** Material for this exercise follows **

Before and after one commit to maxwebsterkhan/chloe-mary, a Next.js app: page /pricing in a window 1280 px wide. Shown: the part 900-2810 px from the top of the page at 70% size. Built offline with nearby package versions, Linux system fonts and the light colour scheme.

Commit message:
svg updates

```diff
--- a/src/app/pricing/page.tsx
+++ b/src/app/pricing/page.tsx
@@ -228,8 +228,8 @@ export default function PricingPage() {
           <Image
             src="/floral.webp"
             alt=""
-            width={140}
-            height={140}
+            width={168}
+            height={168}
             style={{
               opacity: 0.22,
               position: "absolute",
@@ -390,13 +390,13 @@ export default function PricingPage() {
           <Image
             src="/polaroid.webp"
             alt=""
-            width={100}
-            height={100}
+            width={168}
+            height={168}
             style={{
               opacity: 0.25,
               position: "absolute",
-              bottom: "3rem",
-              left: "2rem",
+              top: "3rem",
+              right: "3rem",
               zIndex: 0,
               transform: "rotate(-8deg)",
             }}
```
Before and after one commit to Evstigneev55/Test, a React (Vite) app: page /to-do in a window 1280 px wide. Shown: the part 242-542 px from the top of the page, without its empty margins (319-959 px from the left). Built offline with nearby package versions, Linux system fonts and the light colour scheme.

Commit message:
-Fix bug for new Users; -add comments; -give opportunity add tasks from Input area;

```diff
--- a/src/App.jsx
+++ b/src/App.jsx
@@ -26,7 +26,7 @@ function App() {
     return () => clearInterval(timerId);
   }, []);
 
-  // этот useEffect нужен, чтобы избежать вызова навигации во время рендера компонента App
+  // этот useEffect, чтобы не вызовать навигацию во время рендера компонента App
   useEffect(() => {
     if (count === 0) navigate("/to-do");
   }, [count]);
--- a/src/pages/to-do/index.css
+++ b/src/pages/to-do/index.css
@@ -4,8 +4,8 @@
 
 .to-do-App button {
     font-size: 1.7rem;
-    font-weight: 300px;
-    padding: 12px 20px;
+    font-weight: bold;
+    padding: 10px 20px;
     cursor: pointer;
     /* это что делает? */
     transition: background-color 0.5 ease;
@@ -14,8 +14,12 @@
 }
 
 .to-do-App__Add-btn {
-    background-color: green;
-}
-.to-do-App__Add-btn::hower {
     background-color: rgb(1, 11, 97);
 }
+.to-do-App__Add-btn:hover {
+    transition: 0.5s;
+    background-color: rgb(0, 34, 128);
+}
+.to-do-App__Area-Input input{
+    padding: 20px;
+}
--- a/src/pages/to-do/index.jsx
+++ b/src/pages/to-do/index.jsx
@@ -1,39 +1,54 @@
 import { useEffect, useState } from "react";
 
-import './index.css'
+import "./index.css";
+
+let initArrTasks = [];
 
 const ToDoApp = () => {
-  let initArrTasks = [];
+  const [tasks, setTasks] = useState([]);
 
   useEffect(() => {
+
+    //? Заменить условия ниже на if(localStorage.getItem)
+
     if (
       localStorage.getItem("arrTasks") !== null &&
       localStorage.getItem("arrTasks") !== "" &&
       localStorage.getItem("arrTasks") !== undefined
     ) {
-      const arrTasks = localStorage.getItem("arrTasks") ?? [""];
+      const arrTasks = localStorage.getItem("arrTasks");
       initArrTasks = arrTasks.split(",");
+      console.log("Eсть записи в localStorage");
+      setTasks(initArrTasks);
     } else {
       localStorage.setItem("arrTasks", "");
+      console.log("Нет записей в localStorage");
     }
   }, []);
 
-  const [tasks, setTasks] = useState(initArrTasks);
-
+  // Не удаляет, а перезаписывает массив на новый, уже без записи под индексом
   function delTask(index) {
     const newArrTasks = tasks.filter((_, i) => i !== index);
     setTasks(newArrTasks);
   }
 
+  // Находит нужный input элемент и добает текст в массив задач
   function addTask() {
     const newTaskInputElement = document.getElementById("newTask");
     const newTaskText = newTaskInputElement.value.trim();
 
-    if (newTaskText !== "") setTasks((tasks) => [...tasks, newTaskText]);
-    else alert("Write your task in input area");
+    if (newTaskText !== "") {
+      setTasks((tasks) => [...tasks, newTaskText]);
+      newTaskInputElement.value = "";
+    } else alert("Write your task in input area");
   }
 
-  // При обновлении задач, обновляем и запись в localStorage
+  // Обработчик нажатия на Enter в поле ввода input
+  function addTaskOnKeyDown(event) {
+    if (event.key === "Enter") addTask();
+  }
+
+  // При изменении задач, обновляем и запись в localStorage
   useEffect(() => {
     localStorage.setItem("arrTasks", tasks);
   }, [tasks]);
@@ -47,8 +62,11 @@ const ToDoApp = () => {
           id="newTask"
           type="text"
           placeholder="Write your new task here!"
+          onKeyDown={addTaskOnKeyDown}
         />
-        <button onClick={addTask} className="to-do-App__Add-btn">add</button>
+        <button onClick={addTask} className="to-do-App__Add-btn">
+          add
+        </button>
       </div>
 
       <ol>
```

** End of Material for this exercise **

What is being asked: The expected output is the complete data, repeated exactly.

Result of the task:
Before and after one commit to maxwebsterkhan/chloe-mary, a Next.js app: page /pricing in a window 1280 px wide. Shown: the part 900-2810 px from the top of the page at 70% size. Built offline with nearby package versions, Linux system fonts and the light colour scheme.

Commit message:
svg updates

```diff
--- a/src/app/pricing/page.tsx
+++ b/src/app/pricing/page.tsx
@@ -228,8 +228,8 @@ export default function PricingPage() {
           <Image
             src="/floral.webp"
             alt=""
-            width={140}
-            height={140}
+            width={168}
+            height={168}
             style={{
               opacity: 0.22,
               position: "absolute",
@@ -390,13 +390,13 @@ export default function PricingPage() {
           <Image
             src="/polaroid.webp"
             alt=""
-            width={100}
-            height={100}
+            width={168}
+            height={168}
             style={{
               opacity: 0.25,
               position: "absolute",
-              bottom: "3rem",
-              left: "2rem",
+              top: "3rem",
+              right: "3rem",
               zIndex: 0,
               transform: "rotate(-8deg)",
             }}
```
Before and after one commit to Evstigneev55/Test, a React (Vite) app: page /to-do in a window 1280 px wide. Shown: the part 242-542 px from the top of the page, without its empty margins (319-959 px from the left). Built offline with nearby package versions, Linux system fonts and the light colour scheme.

Commit message:
-Fix bug for new Users; -add comments; -give opportunity add tasks from Input area;

```diff
--- a/src/App.jsx
+++ b/src/App.jsx
@@ -26,7 +26,7 @@ function App() {
     return () => clearInterval(timerId);
   }, []);
 
-  // этот useEffect нужен, чтобы избежать вызова навигации во время рендера компонента App
+  // этот useEffect, чтобы не вызовать навигацию во время рендера компонента App
   useEffect(() => {
     if (count === 0) navigate("/to-do");
   }, [count]);
--- a/src/pages/to-do/index.css
+++ b/src/pages/to-do/index.css
@@ -4,8 +4,8 @@
 
 .to-do-App button {
     font-size: 1.7rem;
-    font-weight: 300px;
-    padding: 12px 20px;
+    font-weight: bold;
+    padding: 10px 20px;
     cursor: pointer;
     /* это что делает? */
     transition: background-color 0.5 ease;
@@ -14,8 +14,12 @@
 }
 
 .to-do-App__Add-btn {
-    background-color: green;
-}
-.to-do-App__Add-btn::hower {
     background-color: rgb(1, 11, 97);
 }
+.to-do-App__Add-btn:hover {
+    transition: 0.5s;
+    background-color: rgb(0, 34, 128);
+}
+.to-do-App__Area-Input input{
+    padding: 20px;
+}
--- a/src/pages/to-do/index.jsx
+++ b/src/pages/to-do/index.jsx
@@ -1,39 +1,54 @@
 import { useEffect, useState } from "react";
 
-import './index.css'
+import "./index.css";
+
+let initArrTasks = [];
 
 const ToDoApp = () => {
-  let initArrTasks = [];
+  const [tasks, setTasks] = useState([]);
 
   useEffect(() => {
+
+    //? Заменить условия ниже на if(localStorage.getItem)
+
     if (
       localStorage.getItem("arrTasks") !== null &&
       localStorage.getItem("arrTasks") !== "" &&
       localStorage.getItem("arrTasks") !== undefined
     ) {
-      const arrTasks = localStorage.getItem("arrTasks") ?? [""];
+      const arrTasks = localStorage.getItem("arrTasks");
       initArrTasks = arrTasks.split(",");
+      console.log("Eсть записи в localStorage");
+      setTasks(initArrTasks);
     } else {
       localStorage.setItem("arrTasks", "");
+      console.log("Нет записей в localStorage");
     }
   }, []);
 
-  const [tasks, setTasks] = useState(initArrTasks);
-
+  // Не удаляет, а перезаписывает массив на новый, уже без записи под индексом
   function delTask(index) {
     const newArrTasks = tasks.filter((_, i) => i !== index);
     setTasks(newArrTasks);
   }
 
+  // Находит нужный input элемент и добает текст в массив задач
   function addTask() {
     const newTaskInputElement = document.getElementById("newTask");
     const newTaskText = newTaskInputElement.value.trim();
 
-    if (newTaskText !== "") setTasks((tasks) => [...tasks, newTaskText]);
-    else alert("Write your task in input area");
+    if (newTaskText !== "") {
+      setTasks((tasks) => [...tasks, newTaskText]);
+      newTaskInputElement.value = "";
+    } else alert("Write your task in input area");
   }
 
-  // При обновлении задач, обновляем и запись в localStorage
+  // Обработчик нажатия на Enter в поле ввода input
+  function addTaskOnKeyDown(event) {
+    if (event.key === "Enter") addTask();
+  }
+
+  // При изменении задач, обновляем и запись в localStorage
   useEffect(() => {
     localStorage.setItem("arrTasks", tasks);
   }, [tasks]);
@@ -47,8 +62,11 @@ const ToDoApp = () => {
           id="newTask"
           type="text"
           placeholder="Write your new task here!"
+          onKeyDown={addTaskOnKeyDown}
         />
-        <button onClick={addTask} className="to-do-App__Add-btn">add</button>
+        <button onClick={addTask} className="to-do-App__Add-btn">
+          add
+        </button>
       </div>
 
       <ol>
```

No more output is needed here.